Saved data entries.
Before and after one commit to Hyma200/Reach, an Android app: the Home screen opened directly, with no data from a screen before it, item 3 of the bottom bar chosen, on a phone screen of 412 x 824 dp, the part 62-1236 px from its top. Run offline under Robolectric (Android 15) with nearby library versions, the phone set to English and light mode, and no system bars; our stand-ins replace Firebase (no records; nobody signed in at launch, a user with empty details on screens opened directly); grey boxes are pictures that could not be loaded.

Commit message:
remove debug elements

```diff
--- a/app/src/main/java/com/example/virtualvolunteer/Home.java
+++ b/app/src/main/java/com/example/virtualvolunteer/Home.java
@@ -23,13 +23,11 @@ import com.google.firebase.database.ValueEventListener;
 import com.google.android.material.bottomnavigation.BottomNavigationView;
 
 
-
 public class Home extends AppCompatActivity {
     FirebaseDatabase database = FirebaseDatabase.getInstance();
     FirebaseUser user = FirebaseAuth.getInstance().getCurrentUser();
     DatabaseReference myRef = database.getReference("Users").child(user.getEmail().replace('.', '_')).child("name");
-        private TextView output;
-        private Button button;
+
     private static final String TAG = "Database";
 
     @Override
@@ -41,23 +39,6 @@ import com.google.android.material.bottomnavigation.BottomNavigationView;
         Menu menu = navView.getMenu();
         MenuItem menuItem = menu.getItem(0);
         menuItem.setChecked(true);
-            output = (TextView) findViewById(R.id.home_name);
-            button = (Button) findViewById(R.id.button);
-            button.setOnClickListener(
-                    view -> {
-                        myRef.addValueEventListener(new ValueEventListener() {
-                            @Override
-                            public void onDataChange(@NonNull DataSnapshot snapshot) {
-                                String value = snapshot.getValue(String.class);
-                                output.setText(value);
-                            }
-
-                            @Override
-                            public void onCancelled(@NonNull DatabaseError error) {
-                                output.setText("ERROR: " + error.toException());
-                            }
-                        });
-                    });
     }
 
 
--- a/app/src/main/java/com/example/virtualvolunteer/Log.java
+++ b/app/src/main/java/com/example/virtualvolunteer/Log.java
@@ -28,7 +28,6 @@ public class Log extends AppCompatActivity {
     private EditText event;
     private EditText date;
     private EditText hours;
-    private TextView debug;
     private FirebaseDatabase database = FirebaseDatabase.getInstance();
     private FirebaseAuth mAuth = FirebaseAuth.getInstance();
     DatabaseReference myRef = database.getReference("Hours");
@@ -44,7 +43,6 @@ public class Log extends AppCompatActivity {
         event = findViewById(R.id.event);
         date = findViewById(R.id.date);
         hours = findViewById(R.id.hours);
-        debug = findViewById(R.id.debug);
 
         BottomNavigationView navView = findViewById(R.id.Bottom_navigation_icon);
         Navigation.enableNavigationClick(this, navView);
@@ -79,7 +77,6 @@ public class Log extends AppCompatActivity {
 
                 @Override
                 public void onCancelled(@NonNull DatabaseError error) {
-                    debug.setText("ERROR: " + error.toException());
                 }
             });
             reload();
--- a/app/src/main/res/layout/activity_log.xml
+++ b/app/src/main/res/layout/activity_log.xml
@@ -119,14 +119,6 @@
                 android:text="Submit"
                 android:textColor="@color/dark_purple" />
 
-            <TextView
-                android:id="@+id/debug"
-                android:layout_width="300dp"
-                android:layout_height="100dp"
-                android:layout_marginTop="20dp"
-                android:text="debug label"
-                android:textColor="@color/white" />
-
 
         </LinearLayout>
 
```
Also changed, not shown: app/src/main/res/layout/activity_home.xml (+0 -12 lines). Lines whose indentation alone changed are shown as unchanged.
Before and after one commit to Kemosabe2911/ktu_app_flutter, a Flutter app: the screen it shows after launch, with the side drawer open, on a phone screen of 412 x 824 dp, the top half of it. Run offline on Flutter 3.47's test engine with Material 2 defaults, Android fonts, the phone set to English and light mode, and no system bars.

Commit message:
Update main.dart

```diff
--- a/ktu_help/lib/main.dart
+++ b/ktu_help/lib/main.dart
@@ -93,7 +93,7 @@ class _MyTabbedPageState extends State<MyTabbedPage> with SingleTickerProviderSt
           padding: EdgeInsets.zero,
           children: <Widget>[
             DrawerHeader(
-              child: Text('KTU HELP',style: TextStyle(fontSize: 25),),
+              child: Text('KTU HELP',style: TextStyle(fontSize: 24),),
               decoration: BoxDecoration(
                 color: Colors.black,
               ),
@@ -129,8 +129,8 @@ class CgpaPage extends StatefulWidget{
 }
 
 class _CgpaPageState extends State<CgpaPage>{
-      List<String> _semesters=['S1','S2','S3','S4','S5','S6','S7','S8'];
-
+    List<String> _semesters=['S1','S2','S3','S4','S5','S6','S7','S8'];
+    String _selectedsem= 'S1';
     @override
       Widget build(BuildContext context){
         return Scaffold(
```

Problem to work on. Where the word "public" occurs in a line of the entries above, count that line, and reply with the total only.

Your solution. 7